Spending on U.S. construction projects rose in December, ending a year in which construction activity increased for the first time in six years.
Construction spending rose to a seasonally adjusted annual rate of $885 billion in December, the Commerce Department said Friday. That was up 0.9 percent from November, when spending increased a revised 0.1 percent.
For all of 2012, construction spending totaled $850.2 billion, a gain of 9.2 percent from 2011, when construction spending had fallen 3.3 percent. Even with the increase, construction activity is 27.2 percent below the all-time high of $1.17 trillion set in 2006 at the peak of the housing boom.
Construction has been posting a slow recovery, led by housing gains. In December, housing and nonresidential construction posted gains but spending on government projects fell.
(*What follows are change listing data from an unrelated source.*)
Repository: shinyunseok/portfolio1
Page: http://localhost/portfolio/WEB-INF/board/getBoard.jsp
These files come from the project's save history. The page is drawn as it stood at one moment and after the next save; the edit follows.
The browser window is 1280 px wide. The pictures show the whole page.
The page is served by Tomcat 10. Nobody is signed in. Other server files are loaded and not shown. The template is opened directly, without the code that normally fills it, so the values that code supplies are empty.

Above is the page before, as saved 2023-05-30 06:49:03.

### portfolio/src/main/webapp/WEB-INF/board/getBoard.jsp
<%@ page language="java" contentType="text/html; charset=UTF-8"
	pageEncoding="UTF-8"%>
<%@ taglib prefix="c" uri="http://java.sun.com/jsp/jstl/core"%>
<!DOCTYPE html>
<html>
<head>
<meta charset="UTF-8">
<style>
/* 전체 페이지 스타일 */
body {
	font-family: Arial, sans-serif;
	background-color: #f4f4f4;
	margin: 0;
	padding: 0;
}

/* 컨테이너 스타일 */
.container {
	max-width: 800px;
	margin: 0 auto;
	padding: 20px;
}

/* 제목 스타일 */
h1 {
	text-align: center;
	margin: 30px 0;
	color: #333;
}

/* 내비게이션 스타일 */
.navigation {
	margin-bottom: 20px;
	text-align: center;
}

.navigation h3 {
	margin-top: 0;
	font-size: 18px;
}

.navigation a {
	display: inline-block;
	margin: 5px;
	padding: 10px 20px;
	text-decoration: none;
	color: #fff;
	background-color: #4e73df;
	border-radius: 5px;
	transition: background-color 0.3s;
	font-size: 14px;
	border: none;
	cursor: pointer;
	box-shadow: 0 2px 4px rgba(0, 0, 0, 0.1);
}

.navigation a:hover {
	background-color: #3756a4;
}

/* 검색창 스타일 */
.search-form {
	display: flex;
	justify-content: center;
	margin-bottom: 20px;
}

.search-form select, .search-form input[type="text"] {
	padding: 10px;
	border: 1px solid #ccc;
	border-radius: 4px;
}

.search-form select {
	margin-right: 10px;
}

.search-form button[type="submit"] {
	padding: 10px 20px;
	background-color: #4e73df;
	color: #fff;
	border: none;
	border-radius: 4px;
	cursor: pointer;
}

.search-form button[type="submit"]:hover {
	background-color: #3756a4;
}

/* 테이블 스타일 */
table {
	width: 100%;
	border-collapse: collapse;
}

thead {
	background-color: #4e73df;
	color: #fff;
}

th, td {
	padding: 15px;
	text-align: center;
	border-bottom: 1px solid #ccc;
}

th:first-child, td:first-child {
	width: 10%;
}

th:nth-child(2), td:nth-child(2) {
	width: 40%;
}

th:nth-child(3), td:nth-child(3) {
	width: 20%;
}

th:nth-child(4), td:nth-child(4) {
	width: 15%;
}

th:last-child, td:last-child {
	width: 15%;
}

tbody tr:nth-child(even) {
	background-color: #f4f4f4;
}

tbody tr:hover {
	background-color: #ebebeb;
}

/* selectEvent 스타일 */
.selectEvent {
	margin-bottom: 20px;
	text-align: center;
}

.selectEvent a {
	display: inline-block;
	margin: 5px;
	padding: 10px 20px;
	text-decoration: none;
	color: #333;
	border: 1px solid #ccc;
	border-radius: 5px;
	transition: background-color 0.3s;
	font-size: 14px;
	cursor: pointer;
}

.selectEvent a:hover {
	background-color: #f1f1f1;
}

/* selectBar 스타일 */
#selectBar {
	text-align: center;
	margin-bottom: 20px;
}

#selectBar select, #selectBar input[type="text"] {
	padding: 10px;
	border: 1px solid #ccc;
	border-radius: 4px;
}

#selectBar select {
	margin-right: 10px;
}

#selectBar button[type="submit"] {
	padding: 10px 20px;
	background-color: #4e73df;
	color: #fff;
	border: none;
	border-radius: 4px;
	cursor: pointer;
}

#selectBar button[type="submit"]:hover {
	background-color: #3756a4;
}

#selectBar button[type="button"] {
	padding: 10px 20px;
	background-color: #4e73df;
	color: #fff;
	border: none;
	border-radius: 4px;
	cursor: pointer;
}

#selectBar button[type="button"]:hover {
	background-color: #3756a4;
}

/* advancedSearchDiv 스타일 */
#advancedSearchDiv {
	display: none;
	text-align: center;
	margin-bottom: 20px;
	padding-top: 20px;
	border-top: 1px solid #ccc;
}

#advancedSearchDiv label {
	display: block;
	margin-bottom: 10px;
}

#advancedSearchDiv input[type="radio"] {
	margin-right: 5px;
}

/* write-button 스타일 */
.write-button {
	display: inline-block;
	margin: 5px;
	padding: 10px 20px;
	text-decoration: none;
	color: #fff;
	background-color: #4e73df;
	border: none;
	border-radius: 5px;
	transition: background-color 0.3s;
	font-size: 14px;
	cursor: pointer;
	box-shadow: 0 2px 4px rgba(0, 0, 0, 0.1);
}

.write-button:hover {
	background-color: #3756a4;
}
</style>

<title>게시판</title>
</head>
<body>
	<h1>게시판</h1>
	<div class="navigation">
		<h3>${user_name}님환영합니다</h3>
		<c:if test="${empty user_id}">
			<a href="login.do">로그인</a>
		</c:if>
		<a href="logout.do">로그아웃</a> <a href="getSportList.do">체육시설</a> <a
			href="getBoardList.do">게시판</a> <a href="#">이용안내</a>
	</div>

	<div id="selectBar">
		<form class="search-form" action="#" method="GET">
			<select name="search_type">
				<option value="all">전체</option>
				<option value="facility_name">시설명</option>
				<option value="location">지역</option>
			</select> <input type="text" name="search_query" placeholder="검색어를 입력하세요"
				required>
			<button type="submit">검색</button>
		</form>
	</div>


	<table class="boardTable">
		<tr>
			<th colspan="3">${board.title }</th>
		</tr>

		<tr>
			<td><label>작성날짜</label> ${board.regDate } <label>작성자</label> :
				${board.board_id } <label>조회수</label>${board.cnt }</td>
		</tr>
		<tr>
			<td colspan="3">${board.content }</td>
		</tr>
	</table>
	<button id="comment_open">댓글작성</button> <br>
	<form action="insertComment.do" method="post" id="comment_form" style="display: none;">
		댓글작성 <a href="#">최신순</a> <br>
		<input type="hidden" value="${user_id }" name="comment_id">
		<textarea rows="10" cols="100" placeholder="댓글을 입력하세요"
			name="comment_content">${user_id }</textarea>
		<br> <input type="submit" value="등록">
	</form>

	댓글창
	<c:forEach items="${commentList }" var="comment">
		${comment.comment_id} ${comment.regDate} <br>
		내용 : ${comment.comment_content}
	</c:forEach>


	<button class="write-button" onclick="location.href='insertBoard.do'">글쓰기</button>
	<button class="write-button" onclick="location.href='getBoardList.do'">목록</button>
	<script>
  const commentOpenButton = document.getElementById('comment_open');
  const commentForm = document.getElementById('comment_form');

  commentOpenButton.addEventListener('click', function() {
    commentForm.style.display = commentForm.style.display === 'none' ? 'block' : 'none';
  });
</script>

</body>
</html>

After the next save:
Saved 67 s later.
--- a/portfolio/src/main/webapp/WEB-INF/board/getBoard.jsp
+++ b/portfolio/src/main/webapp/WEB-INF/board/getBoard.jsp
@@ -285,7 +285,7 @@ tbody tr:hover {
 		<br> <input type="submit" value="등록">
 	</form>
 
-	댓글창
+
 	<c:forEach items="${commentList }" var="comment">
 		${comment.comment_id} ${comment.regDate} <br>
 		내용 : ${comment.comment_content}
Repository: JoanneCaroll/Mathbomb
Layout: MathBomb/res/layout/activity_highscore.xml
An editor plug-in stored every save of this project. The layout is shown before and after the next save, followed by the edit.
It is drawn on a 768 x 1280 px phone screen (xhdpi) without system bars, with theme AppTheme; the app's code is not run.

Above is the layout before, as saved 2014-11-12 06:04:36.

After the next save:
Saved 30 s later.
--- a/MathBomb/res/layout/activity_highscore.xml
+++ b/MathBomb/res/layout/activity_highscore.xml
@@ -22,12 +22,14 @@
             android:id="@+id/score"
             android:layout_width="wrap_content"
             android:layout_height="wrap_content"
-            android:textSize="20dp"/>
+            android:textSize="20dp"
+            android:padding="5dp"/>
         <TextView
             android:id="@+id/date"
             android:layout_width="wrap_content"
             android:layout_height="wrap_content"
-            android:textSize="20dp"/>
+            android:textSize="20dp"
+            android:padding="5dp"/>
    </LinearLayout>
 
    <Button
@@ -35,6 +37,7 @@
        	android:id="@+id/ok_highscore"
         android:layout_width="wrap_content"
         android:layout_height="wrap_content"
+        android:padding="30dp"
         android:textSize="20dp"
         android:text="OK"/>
The construction gains are helping boost the overall economy which has added nearly 100,000 jobs over the past four months.
In December, spending on residential projects rose 2.2 percent compared to November, the ninth straight monthly gain. Spending on nonresidential projects rose 1.8 percent in December after a 0.3 percent drop in November.
Spending on government projects fell 1.4 percent to $270.1 billion, the lowest level since November 2006. Government activity has been constrained by tight budgets. In December, spending on state and local government projects fell 1.7 percent while spending on federal projects was down 1.3 percent.